Phishing has begun to grow at a epidemic rate, but beware of spyware - it's as bad, says Simon Moores.
I find it amusing to read a prediction that identity cards will become universal by 2009, not simply as a measure against fraud, identity theft or the threat of terrorism but to defend us against spam. It is being suggested, that any e-mail not linked to a digital identity will be ignored.
Ironically, news appeared last week, that Microsoft whose popular Hotmail service has been synonymous with spam until it was aggressively cleaned up last year, has now contracted for a service which allows e-mail from so-called "legitimate" companies to more easily reach people's inboxes.
Of course, what counts as fair-play marketing on one side of the Atlantic isn’t viewed as quite the same on the other. After all, American football doesn’t have an offside rule and "sacking the quarterback" is the best parallel I can find to describe what happens when a US marketing company captures your e-mail address.
Allowing "legitimate" e-mail through spam filters - following the deposit of a $20,000 bond - may sound like a good idea but I very much doubt it will have any direct impact on the greater spam problem, which is steadily creeping into an unholy alliance with organised crime, as illustrated by the escalating number of phishing attacks in the first four months of this year.
The latest study from Gartner has found that such online scams, which use e-mail messages and web pages designed to look like correspondence from legitimate online businesses and frequently banks, are successfully tricking online consumers into divulging sensitive information to criminals.
I’m now so wary of spoofed URLs that if I can’t log into my bank first time around, I will unload the browser before a second attempt to avoid any chance of my password details being captured.
In a US study of 5,000 adults, Gartner found that a relatively low number of respondents, around 3%, reported being caught by a phishing exploit but if this figure is extrapolated, then as many as 30 million people may have experienced a phishing attack and almost two million American adults could have become victims of the "phisher kings".

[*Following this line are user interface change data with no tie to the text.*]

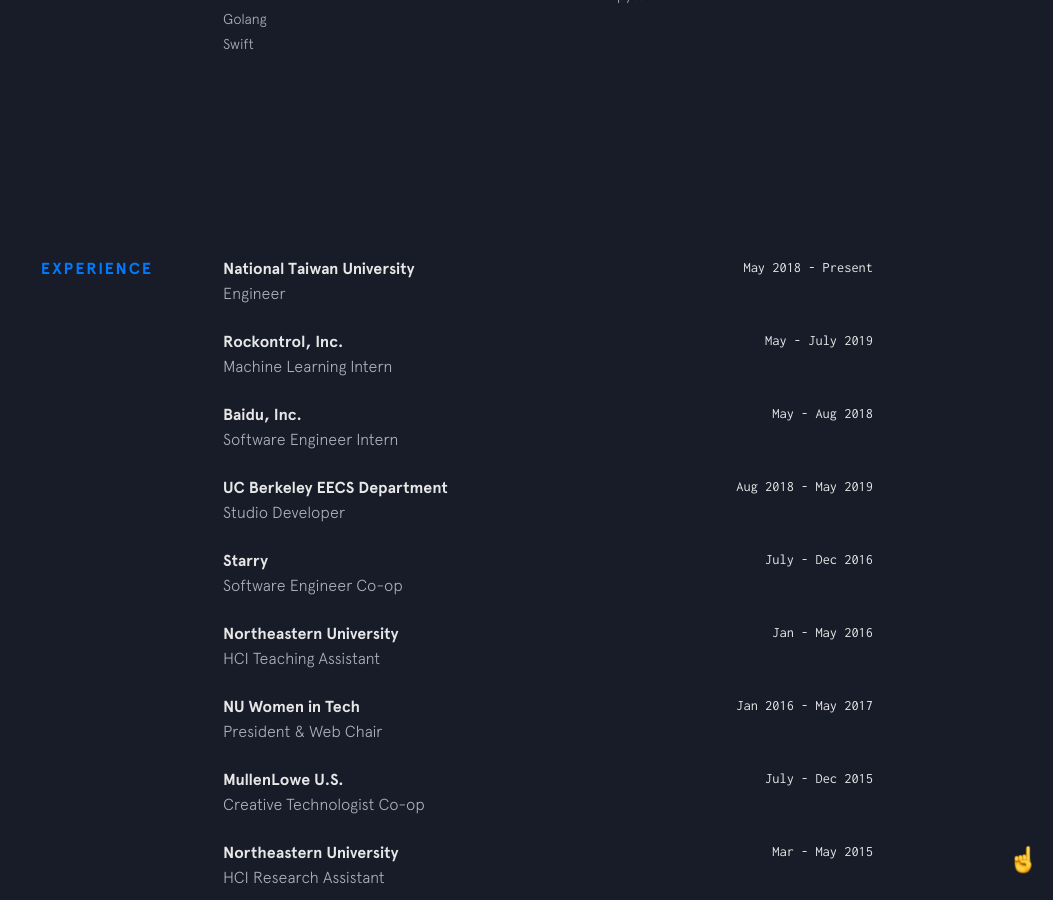
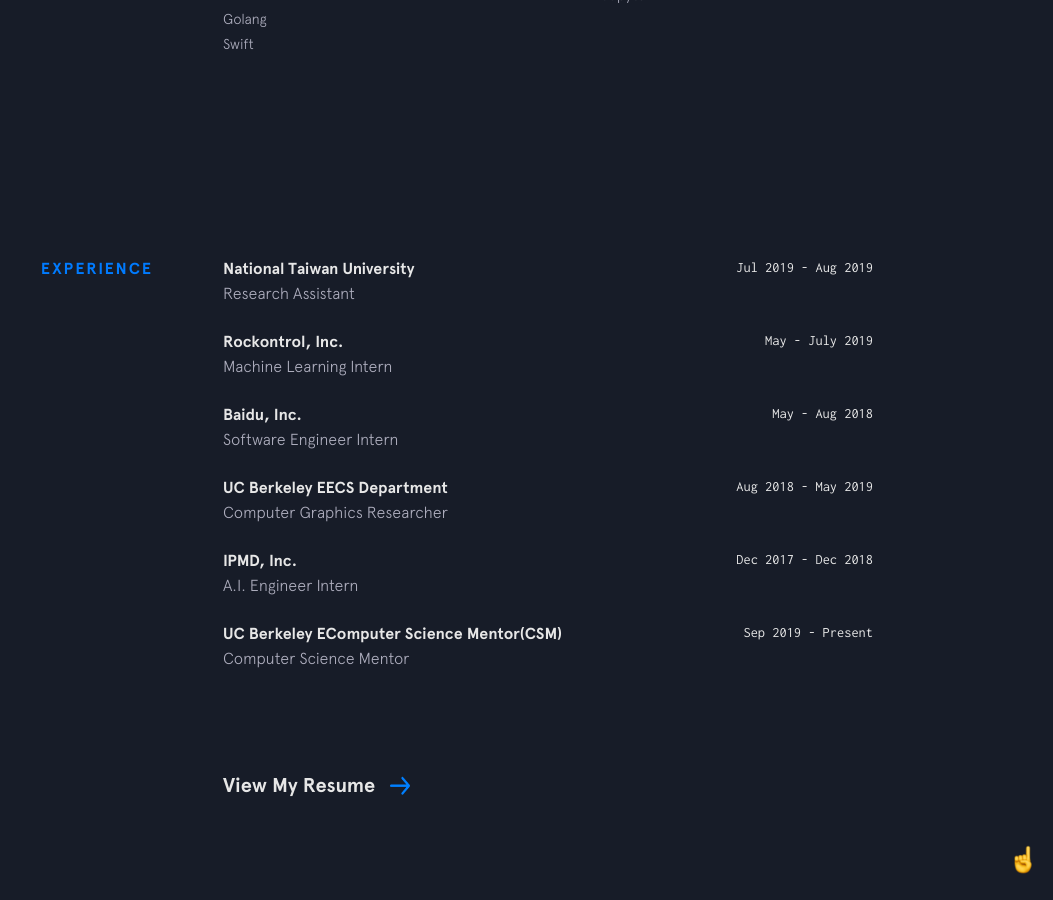
Before and after one commit to ChrisSun99/chrissun99.github.io, a Jekyll site: the page built from index.html, in a window 1280 px wide and 900 px high, scrolled down 1609 px. Shown: the whole window, without its empty margins (227-1280 px from the left). Built offline with Jekyll 4.4.1, drawn with Linux system fonts in a browser that asks for light colours; nearby versions of some CDN libraries; some of the changed text lies outside the part shown.

Commit message:
update experience

```diff
--- a/_data/experience.yml
+++ b/_data/experience.yml
@@ -1,7 +1,7 @@
 - company: National Taiwan University
-  url: https://www.upstatement.com/
-  time: May 2018 - Present
-  position: Engineer
+  url: http://ai.robo.ntu.edu.tw/en/index.php
+  time: Jul 2019 - Aug 2019
+  position: Research Assistant
 
 - company: Rockontrol, Inc.
   url: https://www.rockontrol.com/
@@ -9,36 +9,21 @@
   position: Machine Learning Intern
 
 - company: Baidu, Inc.
-  url: https://www.apple.com/music/
+  url: http://ir.baidu.com/company-overview
   time: May - Aug 2018
   position: Software Engineer Intern
 
 - company: UC Berkeley EECS Department
   url: https://web.northeastern.edu/scout/
   time: Aug 2018 - May 2019
-  position: Studio Developer
+  position: Computer Graphics Researcher
 
-- company: Starry
+- company: IPMD, Inc.
   url: https://starry.com/
-  time: July - Dec 2016
-  position: Software Engineer Co-op
+  time: Dec 2017 - Dec 2018
+  position: A.I. Engineer Intern
 
-- company: Northeastern University
-  url: http://www.ccis.northeastern.edu/
-  time: Jan - May 2016
-  position: HCI Teaching Assistant
-
-- company: NU Women in Tech
-  url: http://nuwit.ccs.neu.edu/
-  time: Jan 2016 - May 2017
-  position: President & Web Chair
-
-- company: MullenLowe U.S.
-  url: https://us.mullenlowe.com/
-  time: July - Dec 2015
-  position: Creative Technologist Co-op
-
-- company: Northeastern University
-  url: http://www.ccis.northeastern.edu/
-  time: Mar - May 2015
-  position: HCI Research Assistant
+- company: UC Berkeley EComputer Science Mentor(CSM)
+  url: https://csmentors.berkeley.edu
+  time: Sep 2019 - Present
+  position: Computer Science Mentor
--- a/_includes/featured-projects.html
+++ b/_includes/featured-projects.html
@@ -9,7 +9,7 @@
       </figure>
       <figcaption class="project__caption">
         <div class="project__name">
-          <a href="https://blistabloc.com/" target="_blank">blistabloc</a>
+          <a href="https://blistabloc.com/" target="_blank">Zenbo Hi</a>
         </div>
         <p>Custom wordpress theme built with Timber and Woocommerce for blistabloc, the only reactive shoe insert that prevents
           blisters from forming.</p>
--- a/_includes/footer.html
+++ b/_includes/footer.html
@@ -4,9 +4,9 @@
       <span>Designed &amp; Developed by</span>
     </div>
     <div class="bottom">
-      <span>Brittany Chiang</span>
+      <span>Mengti Sun</span>
       <img class="emoji" src="{{site.baseurl}}/img/emojis/rockon.png" alt="emoji">
-      <span>2018</span>
+      <span>2019</span>
     </div>
   </div>
   <div class="footer__links">
```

Netcraft reports that the rise of phishing has followed a trajectory that is remarkably similar to that of spam.
Like spam, phishing in the early days was a relatively rare annoyance, but has recently begun growing to epidemic proportions: phishing attacks jumped 43% in March with over 400 unique scams.
It also points out that the technical virtuosity of this scam is an indication of how fast this field is evolving and that the form of this intricate, low-level attack presupposes a machine running Windows and its default applications. In other words, it depends on the popularity of Microsoft.

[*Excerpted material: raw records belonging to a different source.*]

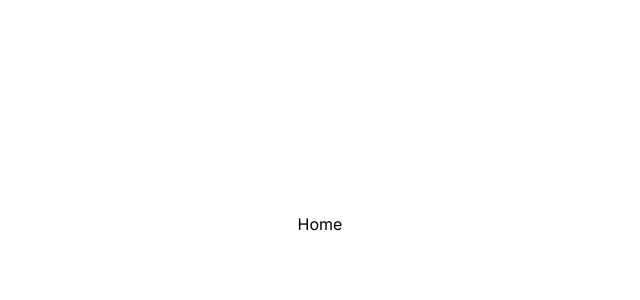
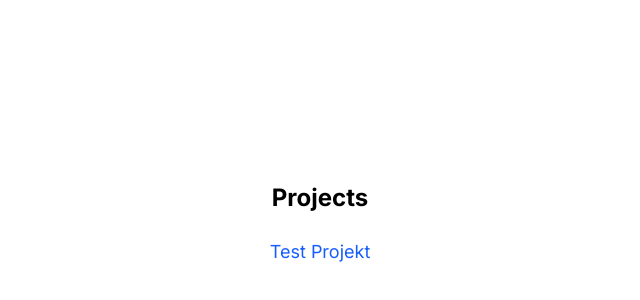
Before and after one commit to Tintdk/tint.dk, a Next.js app: page / in a window 1280 px wide. Shown: the part 176-476 px from the top of the page, without its empty margins (320-960 px from the left). Built offline with nearby package versions, Linux system fonts and the light colour scheme.

Commit message:
Refactor home page to display project list with links

```diff
--- a/src/app/page.js
+++ b/src/app/page.js
@@ -1,7 +1,22 @@
+import Link from "next/link";
+import { projects } from "@/data/projects";
+
 export default function Home() {
   return (
-    <div className="w-screen h-screen flex justify-center items-center">
-      <p>Home</p>
+    <div className="w-screen h-screen flex flex-col items-center justify-center space-y-6">
+      <h1 className="text-2xl font-bold">Projects</h1>
+      <ul className="space-y-2">
+        {Object.entries(projects).map(([slug, project]) => (
+          <li key={slug}>
+            <Link
+              href={`/projekter/${slug}`}
+              className="text-blue-600 hover:underline text-lg"
+            >
+              {project.title}
+            </Link>
+          </li>
+        ))}
+      </ul>
     </div>
   );
 }
```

Only last week, Computer Weekly reported that the National Hi-Tech Crime Unit had arrested 12 eastern Europeans who were suspected of laundering funds obtained from the victims through phishing.
Using advertisements in newspapers and often posing as charities, criminal gangs are now actively seeking to recruit internet users, in the UK to launder money stolen from online bank accounts of victims who have been duped into handing over their account details.
If the growing threat and irritation from spam and phishing isn’t bad enough, Spyware comes pretty close.
Last week I downloaded Spybot, a shareware spy program killer from the web and discovered that even my heavily protected PC was riddled with little spy applications, following my interests, habits and probably much more.
Take my advice, just say "No" to spyware and follow my example - wipe it off your system today.
Setting the world to rights with the collected thoughts and opinions of leading industry analyst Dr Simon Moores of Zentelligence.
Acting globally, Zentelligence (Research) advises governments, suppliers, business and the media on the evolution, application and delivery of leading-edge technologies and specialises in the areas of eGovernment and information security.
For further information on Zentelligence and its research, presentation and analyst services visit www.zentelligence.com